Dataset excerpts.
◆ ◆ ◆ ◆ ◆
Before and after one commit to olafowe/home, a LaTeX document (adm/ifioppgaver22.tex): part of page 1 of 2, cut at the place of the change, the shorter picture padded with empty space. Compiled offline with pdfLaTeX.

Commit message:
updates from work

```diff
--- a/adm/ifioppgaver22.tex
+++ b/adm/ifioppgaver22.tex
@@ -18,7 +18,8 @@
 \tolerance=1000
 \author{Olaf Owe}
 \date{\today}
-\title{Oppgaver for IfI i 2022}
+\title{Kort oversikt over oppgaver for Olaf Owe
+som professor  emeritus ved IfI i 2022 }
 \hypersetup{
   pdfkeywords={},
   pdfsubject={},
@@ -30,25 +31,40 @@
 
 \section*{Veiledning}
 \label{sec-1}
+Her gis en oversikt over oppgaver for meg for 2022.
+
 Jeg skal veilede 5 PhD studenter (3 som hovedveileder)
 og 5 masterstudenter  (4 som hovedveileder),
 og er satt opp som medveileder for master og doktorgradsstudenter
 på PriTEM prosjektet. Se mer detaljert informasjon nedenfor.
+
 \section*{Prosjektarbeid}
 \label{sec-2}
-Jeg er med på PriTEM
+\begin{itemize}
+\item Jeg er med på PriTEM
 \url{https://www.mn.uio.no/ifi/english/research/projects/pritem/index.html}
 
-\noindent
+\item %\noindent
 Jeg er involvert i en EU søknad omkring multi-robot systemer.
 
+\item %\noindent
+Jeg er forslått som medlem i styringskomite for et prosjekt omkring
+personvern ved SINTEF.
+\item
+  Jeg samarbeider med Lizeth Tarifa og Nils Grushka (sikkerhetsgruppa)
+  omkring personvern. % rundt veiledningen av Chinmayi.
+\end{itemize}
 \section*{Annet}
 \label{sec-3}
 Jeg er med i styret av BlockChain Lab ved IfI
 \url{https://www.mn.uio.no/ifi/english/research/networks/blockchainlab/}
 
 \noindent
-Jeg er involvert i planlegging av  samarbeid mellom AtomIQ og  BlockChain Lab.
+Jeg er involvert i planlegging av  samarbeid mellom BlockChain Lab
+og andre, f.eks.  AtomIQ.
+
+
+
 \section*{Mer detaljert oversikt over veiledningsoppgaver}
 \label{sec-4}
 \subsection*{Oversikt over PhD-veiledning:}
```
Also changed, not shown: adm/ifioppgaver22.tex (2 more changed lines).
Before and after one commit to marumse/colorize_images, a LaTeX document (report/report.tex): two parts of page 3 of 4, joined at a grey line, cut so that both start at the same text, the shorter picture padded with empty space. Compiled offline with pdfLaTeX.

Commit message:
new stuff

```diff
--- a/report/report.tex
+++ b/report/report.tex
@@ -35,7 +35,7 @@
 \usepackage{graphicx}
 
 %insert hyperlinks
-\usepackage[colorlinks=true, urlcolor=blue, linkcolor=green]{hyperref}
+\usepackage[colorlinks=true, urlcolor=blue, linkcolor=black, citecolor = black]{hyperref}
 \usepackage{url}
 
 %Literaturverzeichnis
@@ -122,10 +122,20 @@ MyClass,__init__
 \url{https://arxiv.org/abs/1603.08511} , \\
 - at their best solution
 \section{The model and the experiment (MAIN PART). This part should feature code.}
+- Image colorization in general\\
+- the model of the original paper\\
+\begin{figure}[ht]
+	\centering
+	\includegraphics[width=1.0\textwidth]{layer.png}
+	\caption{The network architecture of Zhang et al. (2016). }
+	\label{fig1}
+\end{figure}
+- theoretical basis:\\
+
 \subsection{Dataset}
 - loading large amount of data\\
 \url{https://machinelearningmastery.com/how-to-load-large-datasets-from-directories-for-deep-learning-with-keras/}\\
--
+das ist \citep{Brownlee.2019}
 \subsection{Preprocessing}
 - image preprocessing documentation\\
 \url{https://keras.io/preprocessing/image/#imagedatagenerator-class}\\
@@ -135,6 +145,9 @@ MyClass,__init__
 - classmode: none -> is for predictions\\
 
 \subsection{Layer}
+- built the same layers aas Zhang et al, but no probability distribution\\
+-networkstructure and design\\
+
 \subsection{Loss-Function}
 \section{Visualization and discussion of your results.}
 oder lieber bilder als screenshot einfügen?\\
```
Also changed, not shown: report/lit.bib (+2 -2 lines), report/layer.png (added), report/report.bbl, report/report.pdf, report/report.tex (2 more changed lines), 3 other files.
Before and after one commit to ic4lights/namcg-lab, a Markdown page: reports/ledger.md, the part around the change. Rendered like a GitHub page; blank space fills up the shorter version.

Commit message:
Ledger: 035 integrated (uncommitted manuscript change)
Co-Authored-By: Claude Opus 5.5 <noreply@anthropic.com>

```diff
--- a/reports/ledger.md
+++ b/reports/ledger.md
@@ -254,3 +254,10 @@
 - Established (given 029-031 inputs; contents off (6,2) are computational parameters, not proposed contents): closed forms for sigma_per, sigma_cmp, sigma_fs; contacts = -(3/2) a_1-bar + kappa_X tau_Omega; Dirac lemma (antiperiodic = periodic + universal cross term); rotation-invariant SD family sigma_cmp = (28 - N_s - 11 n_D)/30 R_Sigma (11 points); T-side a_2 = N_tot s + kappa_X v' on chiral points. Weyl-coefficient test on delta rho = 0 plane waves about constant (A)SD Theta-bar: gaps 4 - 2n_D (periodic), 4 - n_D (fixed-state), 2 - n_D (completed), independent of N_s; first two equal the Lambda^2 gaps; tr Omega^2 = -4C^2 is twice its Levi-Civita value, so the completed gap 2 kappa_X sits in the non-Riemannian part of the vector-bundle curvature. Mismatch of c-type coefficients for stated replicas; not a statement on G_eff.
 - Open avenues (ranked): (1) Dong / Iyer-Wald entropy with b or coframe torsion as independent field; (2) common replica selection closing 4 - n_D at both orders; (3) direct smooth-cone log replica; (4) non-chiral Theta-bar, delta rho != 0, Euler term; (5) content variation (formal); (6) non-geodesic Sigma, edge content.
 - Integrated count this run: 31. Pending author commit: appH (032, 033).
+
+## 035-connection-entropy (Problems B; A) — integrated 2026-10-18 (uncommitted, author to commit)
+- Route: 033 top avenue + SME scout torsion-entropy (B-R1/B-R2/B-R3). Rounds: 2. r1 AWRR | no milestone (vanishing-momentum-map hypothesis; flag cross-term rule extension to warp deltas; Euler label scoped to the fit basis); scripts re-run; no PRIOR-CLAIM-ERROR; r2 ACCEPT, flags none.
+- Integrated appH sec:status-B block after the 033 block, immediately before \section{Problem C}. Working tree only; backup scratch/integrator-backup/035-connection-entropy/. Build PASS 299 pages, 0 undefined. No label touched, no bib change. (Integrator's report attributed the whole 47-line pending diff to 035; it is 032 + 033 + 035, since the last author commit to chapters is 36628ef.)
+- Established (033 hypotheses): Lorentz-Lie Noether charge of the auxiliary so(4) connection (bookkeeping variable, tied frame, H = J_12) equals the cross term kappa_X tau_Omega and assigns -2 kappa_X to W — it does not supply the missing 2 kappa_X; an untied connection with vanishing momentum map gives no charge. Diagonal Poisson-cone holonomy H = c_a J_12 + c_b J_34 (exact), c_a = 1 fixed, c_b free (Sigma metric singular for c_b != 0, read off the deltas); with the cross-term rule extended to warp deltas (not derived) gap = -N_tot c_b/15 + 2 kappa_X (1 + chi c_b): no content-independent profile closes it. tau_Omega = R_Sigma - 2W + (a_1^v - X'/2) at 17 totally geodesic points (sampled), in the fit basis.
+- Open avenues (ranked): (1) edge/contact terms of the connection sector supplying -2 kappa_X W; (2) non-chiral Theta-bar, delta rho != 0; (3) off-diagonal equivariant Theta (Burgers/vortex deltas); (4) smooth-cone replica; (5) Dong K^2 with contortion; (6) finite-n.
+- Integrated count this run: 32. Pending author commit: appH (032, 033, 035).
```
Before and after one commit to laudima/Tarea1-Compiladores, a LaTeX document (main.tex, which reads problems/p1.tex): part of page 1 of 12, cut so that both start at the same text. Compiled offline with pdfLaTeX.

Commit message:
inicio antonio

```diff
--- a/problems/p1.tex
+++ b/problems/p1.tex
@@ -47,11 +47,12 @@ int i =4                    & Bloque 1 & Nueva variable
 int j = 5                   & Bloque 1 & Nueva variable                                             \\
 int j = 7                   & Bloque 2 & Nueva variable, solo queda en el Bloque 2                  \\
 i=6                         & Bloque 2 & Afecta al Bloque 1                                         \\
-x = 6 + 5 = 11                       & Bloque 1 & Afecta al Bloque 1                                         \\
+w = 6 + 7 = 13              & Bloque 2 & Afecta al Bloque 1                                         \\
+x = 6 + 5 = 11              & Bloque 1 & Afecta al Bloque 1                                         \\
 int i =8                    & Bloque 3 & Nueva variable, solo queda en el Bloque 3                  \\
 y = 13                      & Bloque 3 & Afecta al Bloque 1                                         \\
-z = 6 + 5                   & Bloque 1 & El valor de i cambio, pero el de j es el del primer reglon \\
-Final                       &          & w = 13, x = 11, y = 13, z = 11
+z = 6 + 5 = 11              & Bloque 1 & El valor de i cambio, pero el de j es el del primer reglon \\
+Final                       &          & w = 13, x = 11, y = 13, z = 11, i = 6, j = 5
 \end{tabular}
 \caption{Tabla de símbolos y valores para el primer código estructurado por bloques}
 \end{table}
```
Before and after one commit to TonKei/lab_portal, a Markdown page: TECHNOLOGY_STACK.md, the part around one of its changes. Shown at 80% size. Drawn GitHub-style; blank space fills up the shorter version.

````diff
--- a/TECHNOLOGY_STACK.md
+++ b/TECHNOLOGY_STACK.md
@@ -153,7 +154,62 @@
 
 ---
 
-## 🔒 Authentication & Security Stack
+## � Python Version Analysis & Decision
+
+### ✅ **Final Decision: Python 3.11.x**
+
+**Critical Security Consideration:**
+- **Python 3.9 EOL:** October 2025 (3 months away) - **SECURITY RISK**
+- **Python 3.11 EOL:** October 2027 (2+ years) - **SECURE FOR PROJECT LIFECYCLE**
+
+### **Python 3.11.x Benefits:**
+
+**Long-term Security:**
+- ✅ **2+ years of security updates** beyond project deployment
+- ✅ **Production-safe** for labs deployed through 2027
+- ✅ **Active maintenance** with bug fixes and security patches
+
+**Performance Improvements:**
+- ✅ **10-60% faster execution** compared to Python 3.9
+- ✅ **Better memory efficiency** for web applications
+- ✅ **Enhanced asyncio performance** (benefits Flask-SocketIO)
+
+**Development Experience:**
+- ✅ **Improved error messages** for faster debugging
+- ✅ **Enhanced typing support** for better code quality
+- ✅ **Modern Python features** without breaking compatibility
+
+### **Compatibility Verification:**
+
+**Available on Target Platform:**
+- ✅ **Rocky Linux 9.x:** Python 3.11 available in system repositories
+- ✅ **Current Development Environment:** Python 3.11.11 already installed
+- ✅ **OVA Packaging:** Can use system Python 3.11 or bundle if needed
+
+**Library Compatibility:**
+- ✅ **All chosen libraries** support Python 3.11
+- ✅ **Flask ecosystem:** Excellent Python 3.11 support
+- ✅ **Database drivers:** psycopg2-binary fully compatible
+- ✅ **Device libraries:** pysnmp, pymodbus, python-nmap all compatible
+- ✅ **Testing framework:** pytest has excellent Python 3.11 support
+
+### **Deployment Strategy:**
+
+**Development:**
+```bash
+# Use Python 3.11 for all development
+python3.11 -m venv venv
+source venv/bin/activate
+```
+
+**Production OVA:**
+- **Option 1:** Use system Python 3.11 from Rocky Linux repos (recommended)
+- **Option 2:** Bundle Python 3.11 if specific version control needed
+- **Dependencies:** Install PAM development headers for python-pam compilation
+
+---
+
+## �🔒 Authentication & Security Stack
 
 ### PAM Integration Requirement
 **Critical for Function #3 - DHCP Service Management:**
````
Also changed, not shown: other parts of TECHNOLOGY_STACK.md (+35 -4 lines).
◆ ◆ ◆ ◆ ◆
Set apart and copy each line of the records that holds the word "https".

 \url{https://www.mn.uio.no/ifi/english/research/projects/pritem/index.html}
 \url{https://www.mn.uio.no/ifi/english/research/networks/blockchainlab/}
 \url{https://arxiv.org/abs/1603.08511} , \\
 \url{https://machinelearningmastery.com/how-to-load-large-datasets-from-directories-for-deep-learning-with-keras/}\\
 \url{https://keras.io/preprocessing/image/#imagedatagenerator-class}\\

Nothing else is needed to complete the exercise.